What does this have to do with salvation? Sunday School has taught us that the price Jesus paid means salvation is given freely. This is the greatest example of false advertisement. Jesus paid the immense price of salvation, but we are responsible for the immense cost. Literally, the cost is our soul. In an ironic twist, we have to sell our souls to God.
This sounds trivial. Of course, we would give our souls to God. In a heartbeat, we would do it for free. This is easy!
However, despite what the movies say, we have already sold our souls to the devil. From the day we were born, our soul has been his. This is why we are all born sinners. All our lives we have a desire and a tendency to sin. Samuel told the Israelites to love God with all their heart and not love vain and worthless things. Our entire lives are spent loving and seeking these vain and worthless things, our idols, our Baals. Our soul was freely given to them from birth, and the cost to reclaim it and give it to God is more than many can bear.
Today in Church, the sermon spoke of the difference between the wealthy who would give up his spare change (a lot of it), and the poor who gave up everything she had. The cost is not a transaction in your bank account. It’s all the blood, sweat and tears you put into that bank account. And usually that’s more than we are willing to give.
The more I study, the more I realize that the false promise made in Sunday Schools (and big people’s Sunday Schools) puts people in a very unfortunate situation. They are on the right track to understanding what it takes. In their heart, they can feel they know what needs to be done. But they are told that there is a shortcut. When the cost gets too high, they choose to believe the shortcut.
In Sunday School, I memorized:
“For the wages of sin is death, but the gift of God is eternal life in Christ Jesus our Lord” – Romans 6:23
Too bad they failed to mention:
“But thanks be to God that though you were slaves of sin, you became obedient from the heart to that form of teaching to which you were committed, and having been freed from sin, you became slaves of righteousness.” – Romans 6:17-18
“But now having been freed from sin and enslaved to God, you derive your benefit, resulting in sanctification, and the outcome, eternal life.” – Romans 6:22
No one told me I had to be a slave to anything (or anyone). Is it possible to be somewhere in between being freed from sin and enslaved to God? I think God answered that with the “no man can serve two masters” verse. And I definitely know I have not yet chosen to be God’s slave. So where does that leave me?

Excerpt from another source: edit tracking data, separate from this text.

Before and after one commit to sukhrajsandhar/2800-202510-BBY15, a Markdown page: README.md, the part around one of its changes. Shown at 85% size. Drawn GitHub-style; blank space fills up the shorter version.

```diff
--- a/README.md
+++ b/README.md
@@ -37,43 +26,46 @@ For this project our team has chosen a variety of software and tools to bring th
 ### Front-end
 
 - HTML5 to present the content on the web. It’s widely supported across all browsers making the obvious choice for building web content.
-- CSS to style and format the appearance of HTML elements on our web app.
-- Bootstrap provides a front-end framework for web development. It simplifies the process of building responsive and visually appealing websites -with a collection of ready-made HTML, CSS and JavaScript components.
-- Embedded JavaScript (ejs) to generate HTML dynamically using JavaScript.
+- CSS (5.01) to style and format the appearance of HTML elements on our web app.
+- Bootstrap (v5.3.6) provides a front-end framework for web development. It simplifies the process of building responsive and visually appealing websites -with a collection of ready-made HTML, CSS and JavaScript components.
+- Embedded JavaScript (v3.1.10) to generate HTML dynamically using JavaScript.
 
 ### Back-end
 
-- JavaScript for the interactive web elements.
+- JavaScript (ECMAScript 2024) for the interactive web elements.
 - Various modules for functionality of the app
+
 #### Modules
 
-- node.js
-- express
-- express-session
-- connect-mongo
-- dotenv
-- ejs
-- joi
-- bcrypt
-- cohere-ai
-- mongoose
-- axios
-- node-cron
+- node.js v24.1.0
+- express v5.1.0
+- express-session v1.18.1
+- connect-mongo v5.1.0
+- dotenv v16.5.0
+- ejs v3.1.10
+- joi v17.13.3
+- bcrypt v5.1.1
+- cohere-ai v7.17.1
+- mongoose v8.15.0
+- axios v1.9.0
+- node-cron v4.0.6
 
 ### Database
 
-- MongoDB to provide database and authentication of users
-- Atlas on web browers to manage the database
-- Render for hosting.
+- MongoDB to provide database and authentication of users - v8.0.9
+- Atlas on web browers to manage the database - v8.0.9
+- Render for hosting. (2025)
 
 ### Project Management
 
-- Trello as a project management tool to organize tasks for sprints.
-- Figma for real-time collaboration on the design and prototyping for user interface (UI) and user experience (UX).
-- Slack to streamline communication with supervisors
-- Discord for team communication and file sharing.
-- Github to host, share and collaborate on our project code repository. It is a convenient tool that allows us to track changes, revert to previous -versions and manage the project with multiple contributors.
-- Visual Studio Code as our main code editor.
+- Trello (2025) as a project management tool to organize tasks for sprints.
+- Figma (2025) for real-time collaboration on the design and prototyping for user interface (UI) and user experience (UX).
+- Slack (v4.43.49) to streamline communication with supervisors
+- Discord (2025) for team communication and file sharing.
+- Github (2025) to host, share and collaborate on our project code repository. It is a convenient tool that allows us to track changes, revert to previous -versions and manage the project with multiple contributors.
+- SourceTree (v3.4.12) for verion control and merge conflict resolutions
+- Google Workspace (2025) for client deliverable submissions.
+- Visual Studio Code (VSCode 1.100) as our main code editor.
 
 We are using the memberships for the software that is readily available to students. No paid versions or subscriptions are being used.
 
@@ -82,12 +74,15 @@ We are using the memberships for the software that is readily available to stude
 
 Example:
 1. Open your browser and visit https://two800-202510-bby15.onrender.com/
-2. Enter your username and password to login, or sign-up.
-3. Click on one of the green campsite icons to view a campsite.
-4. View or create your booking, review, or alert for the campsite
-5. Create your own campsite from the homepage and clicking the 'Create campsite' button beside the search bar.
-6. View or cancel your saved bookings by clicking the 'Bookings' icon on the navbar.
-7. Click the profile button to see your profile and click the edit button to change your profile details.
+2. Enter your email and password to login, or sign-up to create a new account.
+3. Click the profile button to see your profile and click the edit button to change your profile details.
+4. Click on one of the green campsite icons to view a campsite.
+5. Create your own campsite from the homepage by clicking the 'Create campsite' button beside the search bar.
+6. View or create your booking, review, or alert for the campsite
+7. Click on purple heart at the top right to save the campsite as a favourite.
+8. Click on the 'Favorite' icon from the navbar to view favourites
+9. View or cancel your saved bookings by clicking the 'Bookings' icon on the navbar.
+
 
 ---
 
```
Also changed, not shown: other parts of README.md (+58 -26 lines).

If in everything else in life there are no shortcuts, why is this any different? Jesus might have paid the price. And it was a huge price to bear. We have to bear the cost. Only then can we deliver a product to God that is worthy of salvation.